The Galaxy Note 20 Ultra, on the other hand, really blows things away with its primary camera, a 108MP, f/1.8 wide-angle lens. The other two rear cameras are both 12MP: an f/2.2 ultra-wide and an f/3.0 telephoto. Finally, the front-facing camera comes in at 10MP and f/2.2.
Daytime photos from both cameras are excellent with the iPhone 12 Pro Max tending to capture a more natural look as compared to the slightly hyperreal look that you get from the Galaxy Note 20 Ultra. You will get people arguing on both sides for which is preferable, so let your own eyes decide. Here’s a selection of daytime photos from the iPhone 12 Pro Max showing its zoom range and color reproduction.
And then here are the same photos captured with the Galaxy Note 20 Ultra.
I would say portraits from both the front and rear cameras are an advantage for the iPhone 12 Pro Max, while the zoom range on the Galaxy Note 20 Ultra absolutely blows the iPhone away. That probably means the iPhone 12 Pro Max is going to be the better choice for most users, but it certainly depends on your needs.
Nighttime photos are a completely different story as the iPhone’s hardware and software advantage come to bear.

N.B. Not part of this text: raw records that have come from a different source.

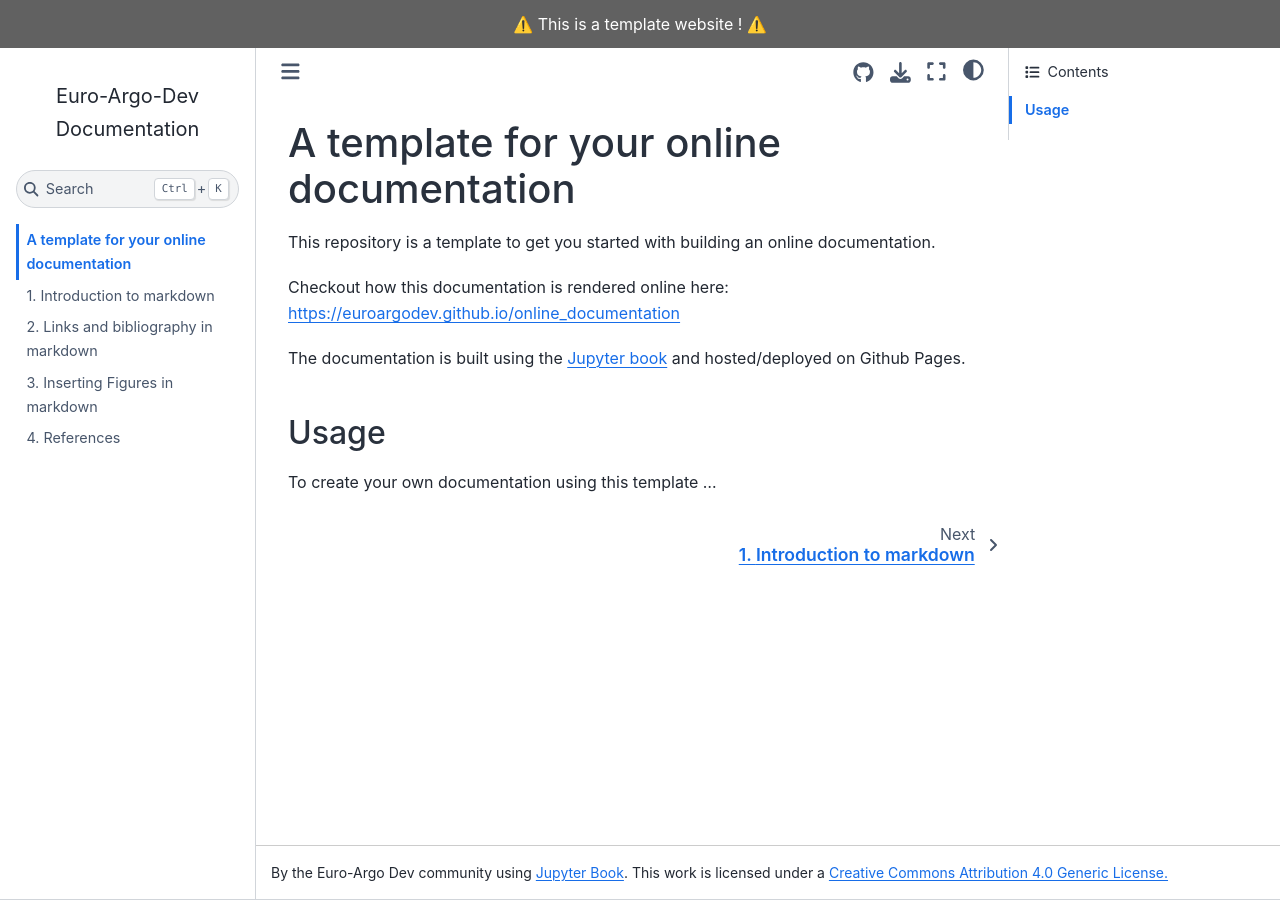
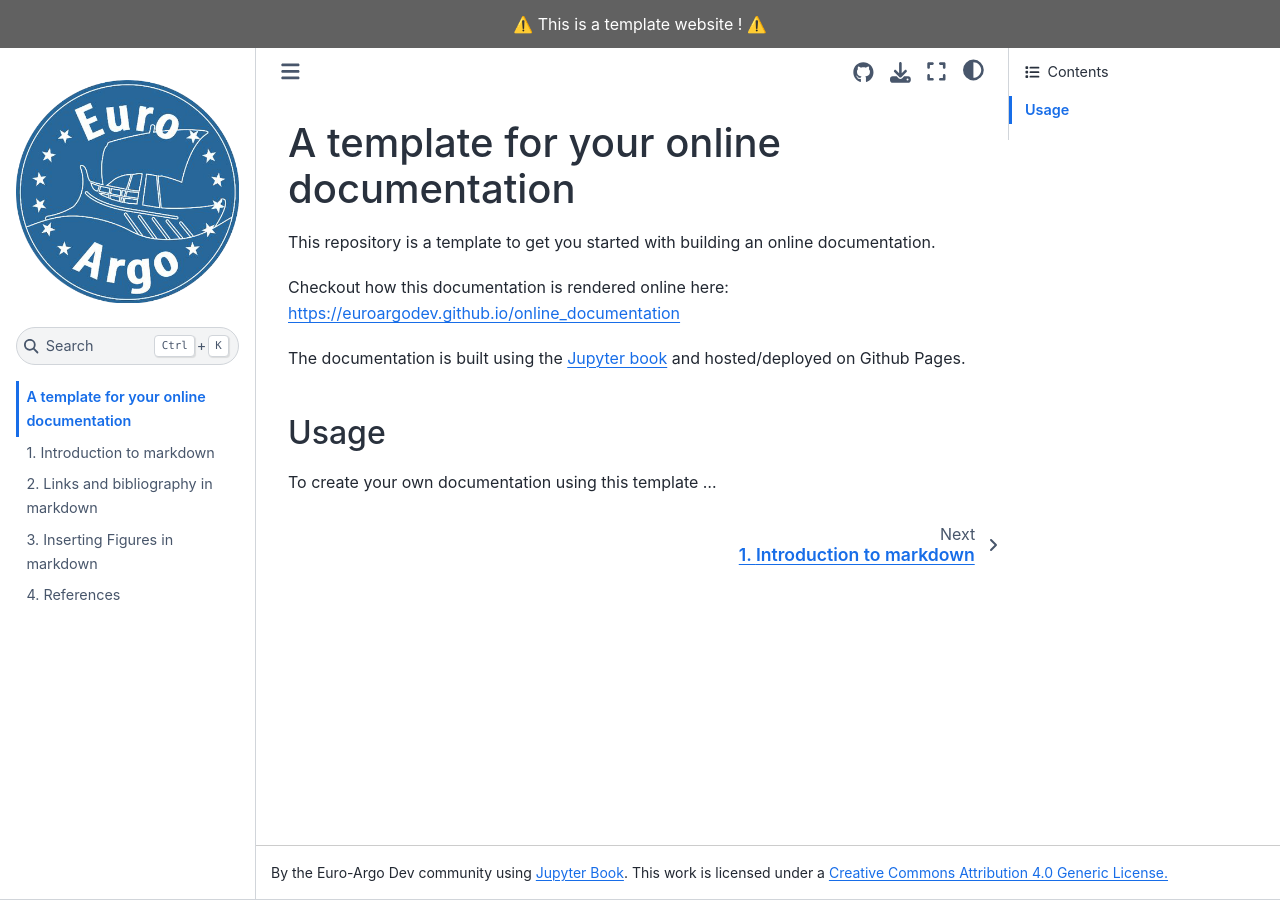
Before and after one commit to euroargodev/online_documentation, a Jupyter Book: the page built from README.md, in a window 1280 px wide. Built offline with Jupyter Book 1.0.4 settings and Sphinx 7.4.7 and the Sphinx Book theme 1.1.4, drawn with Linux system fonts in a browser that asks for light colours.

Commit message:
Update _config.yml

```diff
--- a/_config.yml
+++ b/_config.yml
@@ -1,7 +1,7 @@
 title: "Euro-Argo-Dev Documentation"
 copyright: ""
 author: ""
-logo: images/logo_euroargo_square.jpg
+logo: images/logo_euroargo_square.png
 
 execute:
   execute_notebooks: "off"
```
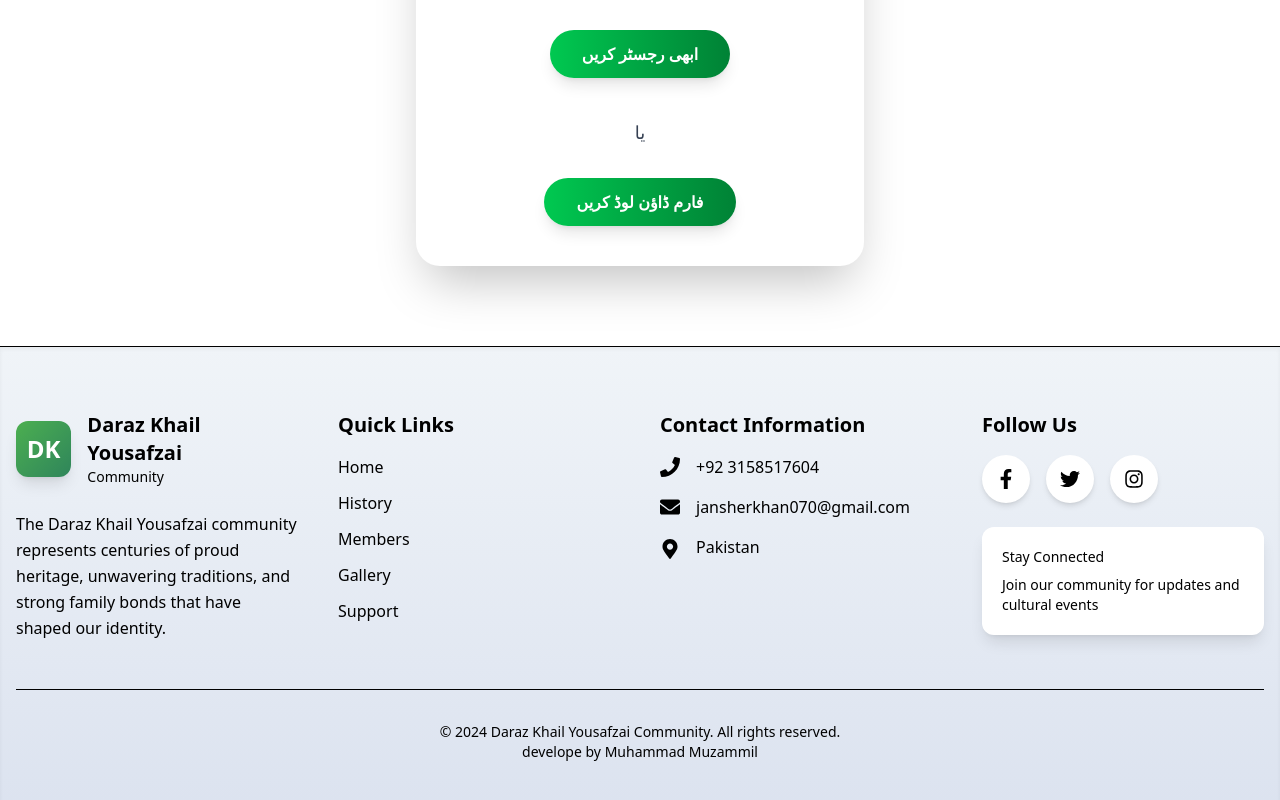
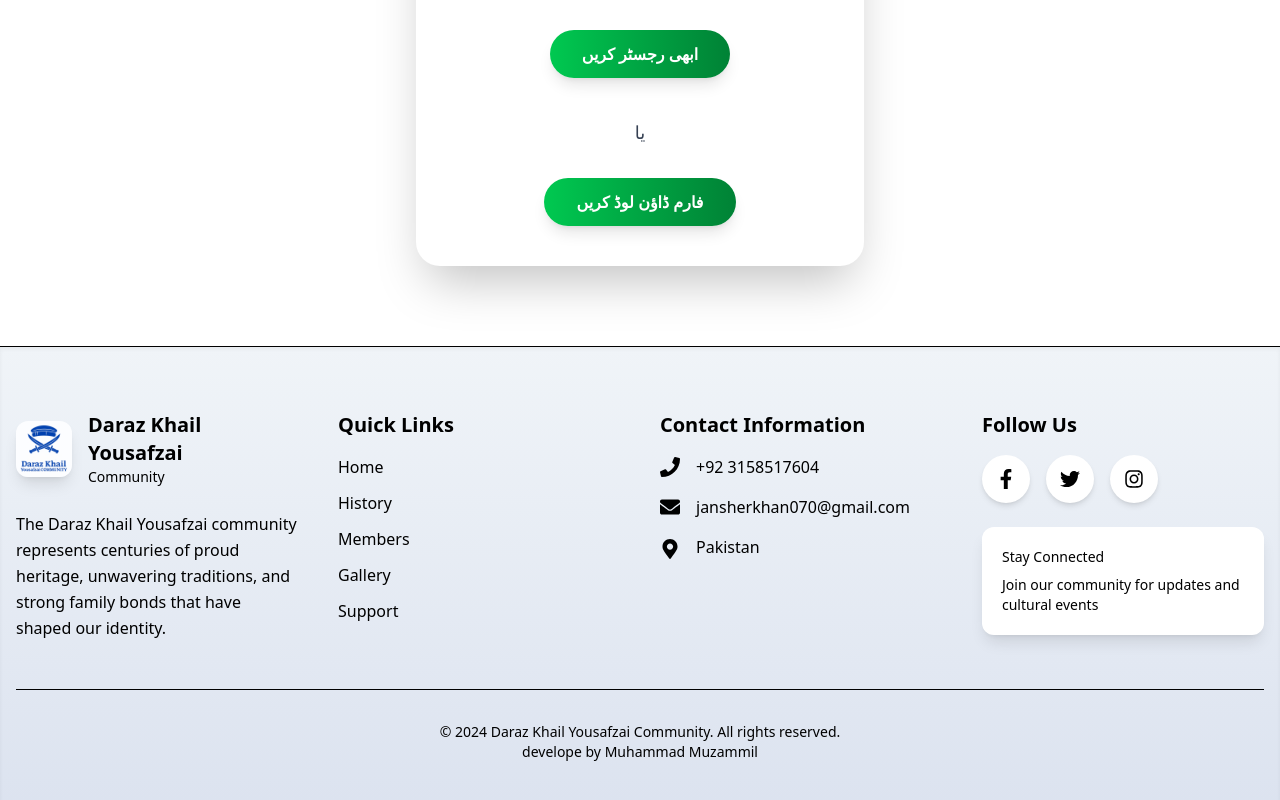
Before and after one commit to muzammil67552/yousafzai_Community, a React (Vite) app: page / in a window 1280 px wide. Shown: the part 2109-2909 px from the top of the page. Built offline with nearby package versions, Linux system fonts and the light colour scheme.

Commit message:
first commit

```diff
--- a/src/components/Footer.jsx
+++ b/src/components/Footer.jsx
@@ -34,9 +34,7 @@ const Footer = () => {
           {/* Logo & Description */}
           <div className="space-y-6">
             <div className="flex items-center space-x-4">
-              <div className="w-14 h-14 bg-gradient-to-br from-[#4CAF4F] to-[#2F855A] rounded-xl flex items-center justify-center shadow-lg transform hover:scale-105 transition-transform duration-300">
-                <span className="text-white font-bold text-2xl">DK</span>
-              </div>
+              <img src='/public/Logo.png' alt='Logo' className='w-14 h-14 rounded-xl flex items-center justify-center shadow-lg transform hover:scale-105 transition-transform duration-300'/>
               <div>
                 <h3 className="font-cultural text-xl font-bold text-primary">Daraz Khail Yousafzai</h3>
                 <p className="text-sm text-muted-foreground">Community</p>
```
Also changed, not shown: public/Logo.png (added).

Here’s a sampling of night photos taken with the iPhone 12 Pro Max with Night Mode.
And then here are the same photos with the Galaxy Note 20 Ultra.
Both do a fine job but the iPhone 12 Pro Max is better at reproducing natural lighting rather than just boosting the light that is already there.
Both of these cameras produce fantastic results but the iPhone 12 Pro Max is more consistent in most situations, which is ultimately more important than getting the occasional telephoto shot that would be otherwise out of range.
Winner: iPhone 12 Pro Max
Overall winner: iPhone 12 Pro Max
The iPhone 12 Pro Max doesn’t run away with this one, but I have to say, it is the more complete package for users who don’t have an operating system preference.
The iPhone 12 Pro max delivers an excellent array of cameras, an unbeatable processor, a striking new design and unmatched software support that means you could be using this phone for 4-5 years while still getting all of the latest updates from Apple.
By comparison, the Galaxy Note 20 Ultra delivers a unique experience with the S Pen that can’t be matched by the iPhone, a similarly excellent camera experience and a beautiful design that should hold up throughout the next few phone generations. However, software support comes up short of Apple’s and the Snapdragon 865+ will show its age long before the A14 Bionic.
While both devices are excellent, most users are better served by the iPhone 12 Pro Max.